Only the text of the records belongs in the answer, copied exactly and without pictures.

+++++

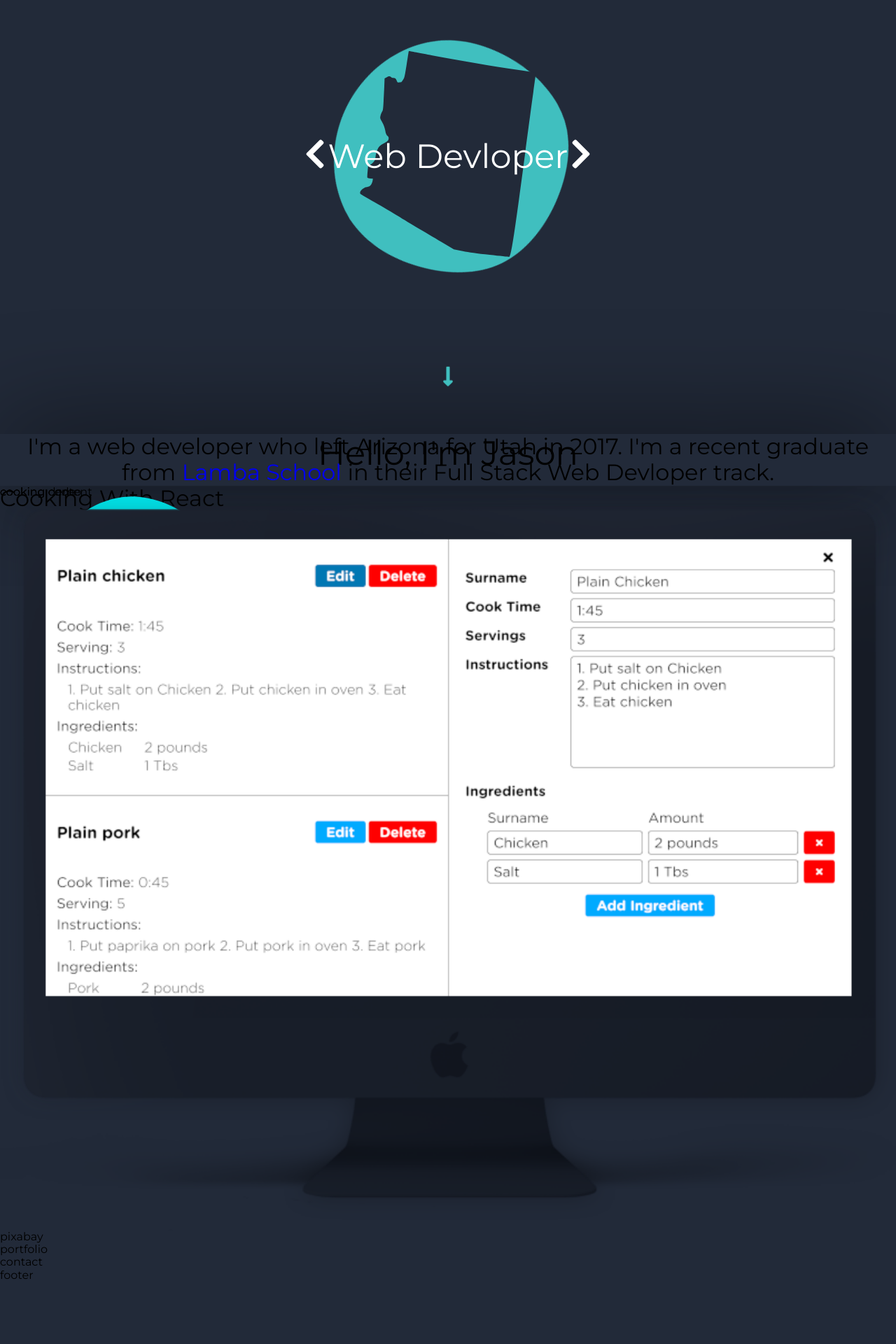
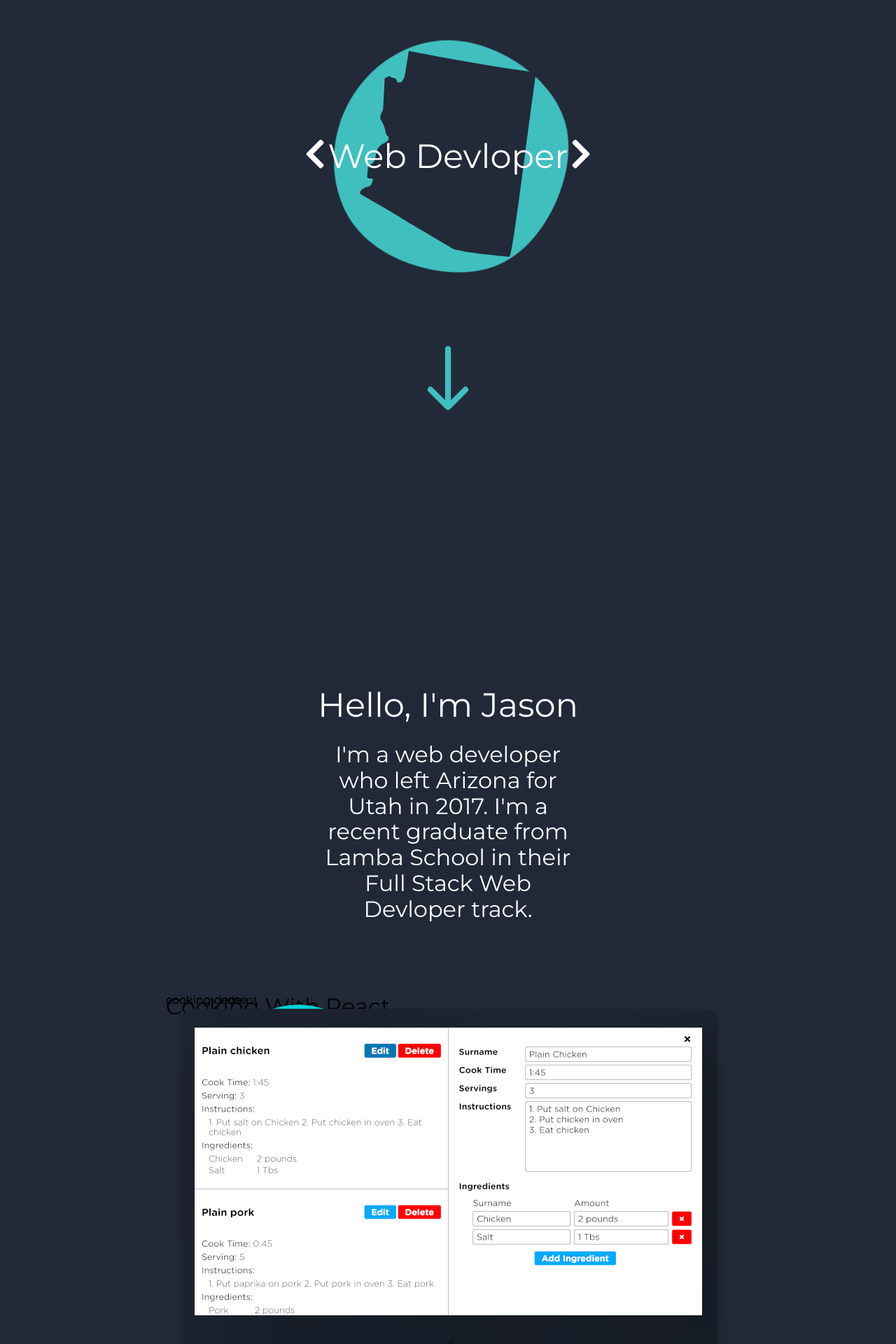
Before and after one commit to Jason-Prince/my-portfolio-app, a Next.js app: page / in a window 1280 px wide. Shown: the part 180-2100 px from the top of the page at 70% size. Before the commit the page ends 2011 px from the top, so only its background shows below. Built offline with nearby package versions, Linux system fonts and the light colour scheme.

Commit message:
about me is layout looks good

```diff
--- a/pages/index.js
+++ b/pages/index.js
@@ -2,12 +2,18 @@ const home = () => {
   return (
     <div className="body">
       <img
-        className="body body__car body__car--center-fixed"
+        className="
+          body
+          body__car
+          body__car--center-fixed"
         src="/car.png"
         alt="car"
       />
       <svg
-        className="body body__row-1 body__row-1__arizona"
+        className="
+          body
+          body__row-1
+          body__row-1__arizona"
         version="1.1"
         xmlns="http://www.w3.org/2000/svg"
         xmlns="http://www.w3.org/1999/xlink"
@@ -20,7 +26,11 @@ const home = () => {
         </g>
       </svg>
       <svg
-        className="body body__row-1 body__row-1__blob body__row-1__blob--rotate"
+        className="
+          body
+          body__row-1
+          body__row-1__blob
+          body__row-1__blob--rotate"
         viewBox="0 0 200 200"
         xmlns="http://www.w3.org/2000/svg"
       >
@@ -29,22 +39,54 @@ const home = () => {
           transform="translate(100 100)"
         />
       </svg>
-      <i className="fas fa-chevron-left body body__row-1 body__row-1__left-chevron body__row-1__left-chevron--move-left" />
-      <div className="body body__row-1 body__row-1__text body__row-1__text--fade-in">
+      <i
+        className="
+          fas
+          fa-chevron-left
+          body
+          body__row-1
+          body__row-1__left-chevron
+          body__row-1__left-chevron--move-left"
+      />
+      <div
+        className="
+          body
+          body__row-1
+          body__row-1__text
+          body__row-1__text--fade-in"
+      >
         Web Devloper
       </div>
       <i class="fas fa-chevron-right body body__row-1 body__row-1__right-chevron body__row-1__right-chevron--move-right"></i>
-      <i class="fas fa-long-arrow-alt-down body body__row-1 body__row-1__arrow body__row-1__arrow--bounce"></i>
+      <svg
+        xmlns="http://www.w3.org/2000/svg"
+        className="body body__row-1 body__row-1__arrow body__row-1__arrow--bounce"
+        viewBox="0 0 24 24"
+      >
+        <path
+          // className="body body__row-1 body__row-1__arrow body__row-1__arrow--bounce"
+          d="M11.293,22.707a1,1,0,0,0,1.414,0l6-6a1,1,0,0,0-1.414-1.414L13,19.586V2a1,1,0,0,0-2,0V19.586L6.707,15.293a1,1,0,0,0-1.414,1.414Z"
+        />
+      </svg>
 
-      <div className="about-me__title">Hello, I'm Jason</div>
-      <div className="about-me__content">
+      <div
+        className="
+        body
+        body__row-2
+        body__row-2__title"
+      >
+        Hello, I'm Jason
+      </div>
+      <div
+        className="
+        body
+        body__row-2
+        body__row-2__content"
+      >
         I'm a web developer who left Arizona for Utah in 2017. I'm a recent
-        graduate from{" "}
-        <a href="#" className="link">
-          Lamba School
-        </a>{" "}
-        in their Full Stack Web Devloper track.
+        graduate from Lamba School in their Full Stack Web Devloper track.
       </div>
+      <div className="body body__row-2 body__row-2__hide-car"></div>
       <svg
         className="cooking__blob"
         viewBox="0 0 200 200"
--- a/styles/globals.scss
+++ b/styles/globals.scss
@@ -13,6 +13,11 @@ $primary-background: hsl(220,25%,18%);
 $secondary-background: hsl(180,50%,50%);
 $text-title: #FFFFFF;
 $text-content: #7C8898;
+$box-shadow:    0 2px 1px rgba(0,0,0,0.09),
+                0 4px 2px rgba(0,0,0,0.09),
+                0 8px 4px rgba(0,0,0,0.09),
+                0 16px 8px rgba(0,0,0,0.09),
+                0 32px 16px rgba(0,0,0,0.09);
 
 
 body {
@@ -33,7 +38,7 @@ a:hover {
 .body {
     display: grid;
     grid-template-columns: 1fr;
-    grid-template-rows: 1fr;
+    grid-template-rows: 100vh;
     justify-self: center;
     &__car {
         width: 100px;
@@ -51,9 +56,9 @@ a:hover {
         width: 411px;
         height: 100vh;
         &__blob {
-            z-index: -1;
             fill: $secondary-background;
             width: 390px;
+            z-index: -1;
             &--rotate {
                 animation: rotate 50s infinite;
             }
@@ -73,7 +78,6 @@ a:hover {
             }
         }
         &__text {
-            z-index: 1;
             font-size: 3rem;
             color: $text-title;
             opacity: 0;
@@ -94,26 +98,49 @@ a:hover {
             }
         }
         &__arrow {
-            font-size: 2em;
-            color: $secondary-background;
-            z-index: 3;
+            fill: $secondary-background;
+            width: 100px;
             &--bounce {
                 animation: bounce 2s ease-in-out alternate infinite;
             }
         }
     }
-    .about-me__title {
-        grid-row: 3;
+    &__row-2 {
+        grid-row: 2;
         grid-column: 1;
-        font-size: 3rem;
-        text-align: center;
-        box-shadow: 0 0 150px #000000a6;
-    }
-    .about-me__content {
-        grid-row: 3;
-        grid-column: 1;
-        font-size: 2rem;
-        text-align: center;
+        width: 411px;
+        color: $text-title;
+        z-index: 1;
+        &__title {
+            width: 380px;
+            font-size: 3rem;
+            text-align: center;
+            position: relative;
+            top: 45%;
+
+            &--fade-in {
+                animation: fade-in 2s 2s forwards;
+            }
+        }
+        &__content {
+            width: 380px;
+            text-align: center;
+            font-size: 2rem;
+            position: relative;
+            top: 55%;
+            &--fade-in {
+                animation: fade-in 2s 2s forwards;
+            }
+        }
+        &__hide-car {
+            background-color: $primary-background;
+            width: 411px;
+            height: 360px;
+            z-index: 0;
+            position: relative;
+            top: 45%;
+            opacity: .8;
+        }
     }
     .cooking__blob {
         grid-row: 4;
@@ -176,10 +203,11 @@ a:hover {
 }
 @keyframes bounce {
     0% {
-
+        z-index: -1;
         transform: translateY(35%);
     }
     100% {
+        z-index: -1;
         transform: translateY(45%);
     }
 }
@@ -203,7 +231,12 @@ a:hover {
     }
 }
 @keyframes fade-in {
+    0% {
+        z-index: 1;
+    }
+
     100% {
+        z-index: 1;
         opacity: 1;
     }
 }
```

+++++

- Response area:
Before and after one commit to Jason-Prince/my-portfolio-app, a Next.js app: page / in a window 1280 px wide. Shown: the part 180-2100 px from the top of the page at 70% size. Before the commit the page ends 2011 px from the top, so only its background shows below. Built offline with nearby package versions, Linux system fonts and the light colour scheme.

Commit message:
about me is layout looks good

```diff
--- a/pages/index.js
+++ b/pages/index.js
@@ -2,12 +2,18 @@ const home = () => {
   return (
     <div className="body">
       <img
-        className="body body__car body__car--center-fixed"
+        className="
+          body
+          body__car
+          body__car--center-fixed"
         src="/car.png"
         alt="car"
       />
       <svg
-        className="body body__row-1 body__row-1__arizona"
+        className="
+          body
+          body__row-1
+          body__row-1__arizona"
         version="1.1"
         xmlns="http://www.w3.org/2000/svg"
         xmlns="http://www.w3.org/1999/xlink"
@@ -20,7 +26,11 @@ const home = () => {
         </g>
       </svg>
       <svg
-        className="body body__row-1 body__row-1__blob body__row-1__blob--rotate"
+        className="
+          body
+          body__row-1
+          body__row-1__blob
+          body__row-1__blob--rotate"
         viewBox="0 0 200 200"
         xmlns="http://www.w3.org/2000/svg"
       >
@@ -29,22 +39,54 @@ const home = () => {
           transform="translate(100 100)"
         />
       </svg>
-      <i className="fas fa-chevron-left body body__row-1 body__row-1__left-chevron body__row-1__left-chevron--move-left" />
-      <div className="body body__row-1 body__row-1__text body__row-1__text--fade-in">
+      <i
+        className="
+          fas
+          fa-chevron-left
+          body
+          body__row-1
+          body__row-1__left-chevron
+          body__row-1__left-chevron--move-left"
+      />
+      <div
+        className="
+          body
+          body__row-1
+          body__row-1__text
+          body__row-1__text--fade-in"
+      >
         Web Devloper
       </div>
       <i class="fas fa-chevron-right body body__row-1 body__row-1__right-chevron body__row-1__right-chevron--move-right"></i>
-      <i class="fas fa-long-arrow-alt-down body body__row-1 body__row-1__arrow body__row-1__arrow--bounce"></i>
+      <svg
+        xmlns="http://www.w3.org/2000/svg"
+        className="body body__row-1 body__row-1__arrow body__row-1__arrow--bounce"
+        viewBox="0 0 24 24"
+      >
+        <path
+          // className="body body__row-1 body__row-1__arrow body__row-1__arrow--bounce"
+          d="M11.293,22.707a1,1,0,0,0,1.414,0l6-6a1,1,0,0,0-1.414-1.414L13,19.586V2a1,1,0,0,0-2,0V19.586L6.707,15.293a1,1,0,0,0-1.414,1.414Z"
+        />
+      </svg>
 
-      <div className="about-me__title">Hello, I'm Jason</div>
-      <div className="about-me__content">
+      <div
+        className="
+        body
+        body__row-2
+        body__row-2__title"
+      >
+        Hello, I'm Jason
+      </div>
+      <div
+        className="
+        body
+        body__row-2
+        body__row-2__content"
+      >
         I'm a web developer who left Arizona for Utah in 2017. I'm a recent
-        graduate from{" "}
-        <a href="#" className="link">
-          Lamba School
-        </a>{" "}
-        in their Full Stack Web Devloper track.
+        graduate from Lamba School in their Full Stack Web Devloper track.
       </div>
+      <div className="body body__row-2 body__row-2__hide-car"></div>
       <svg
         className="cooking__blob"
         viewBox="0 0 200 200"
--- a/styles/globals.scss
+++ b/styles/globals.scss
@@ -13,6 +13,11 @@ $primary-background: hsl(220,25%,18%);
 $secondary-background: hsl(180,50%,50%);
 $text-title: #FFFFFF;
 $text-content: #7C8898;
+$box-shadow:    0 2px 1px rgba(0,0,0,0.09),
+                0 4px 2px rgba(0,0,0,0.09),
+                0 8px 4px rgba(0,0,0,0.09),
+                0 16px 8px rgba(0,0,0,0.09),
+                0 32px 16px rgba(0,0,0,0.09);
 
 
 body {
@@ -33,7 +38,7 @@ a:hover {
 .body {
     display: grid;
     grid-template-columns: 1fr;
-    grid-template-rows: 1fr;
+    grid-template-rows: 100vh;
     justify-self: center;
     &__car {
         width: 100px;
@@ -51,9 +56,9 @@ a:hover {
         width: 411px;
         height: 100vh;
         &__blob {
-            z-index: -1;
             fill: $secondary-background;
             width: 390px;
+            z-index: -1;
             &--rotate {
                 animation: rotate 50s infinite;
             }
@@ -73,7 +78,6 @@ a:hover {
             }
         }
         &__text {
-            z-index: 1;
             font-size: 3rem;
             color: $text-title;
             opacity: 0;
@@ -94,26 +98,49 @@ a:hover {
             }
         }
         &__arrow {
-            font-size: 2em;
-            color: $secondary-background;
-            z-index: 3;
+            fill: $secondary-background;
+            width: 100px;
             &--bounce {
                 animation: bounce 2s ease-in-out alternate infinite;
             }
         }
     }
-    .about-me__title {
-        grid-row: 3;
+    &__row-2 {
+        grid-row: 2;
         grid-column: 1;
-        font-size: 3rem;
-        text-align: center;
-        box-shadow: 0 0 150px #000000a6;
-    }
-    .about-me__content {
-        grid-row: 3;
-        grid-column: 1;
-        font-size: 2rem;
-        text-align: center;
+        width: 411px;
+        color: $text-title;
+        z-index: 1;
+        &__title {
+            width: 380px;
+            font-size: 3rem;
+            text-align: center;
+            position: relative;
+            top: 45%;
+
+            &--fade-in {
+                animation: fade-in 2s 2s forwards;
+            }
+        }
+        &__content {
+            width: 380px;
+            text-align: center;
+            font-size: 2rem;
+            position: relative;
+            top: 55%;
+            &--fade-in {
+                animation: fade-in 2s 2s forwards;
+            }
+        }
+        &__hide-car {
+            background-color: $primary-background;
+            width: 411px;
+            height: 360px;
+            z-index: 0;
+            position: relative;
+            top: 45%;
+            opacity: .8;
+        }
     }
     .cooking__blob {
         grid-row: 4;
@@ -176,10 +203,11 @@ a:hover {
 }
 @keyframes bounce {
     0% {
-
+        z-index: -1;
         transform: translateY(35%);
     }
     100% {
+        z-index: -1;
         transform: translateY(45%);
     }
 }
@@ -203,7 +231,12 @@ a:hover {
     }
 }
 @keyframes fade-in {
+    0% {
+        z-index: 1;
+    }
+
     100% {
+        z-index: 1;
         opacity: 1;
     }
 }
```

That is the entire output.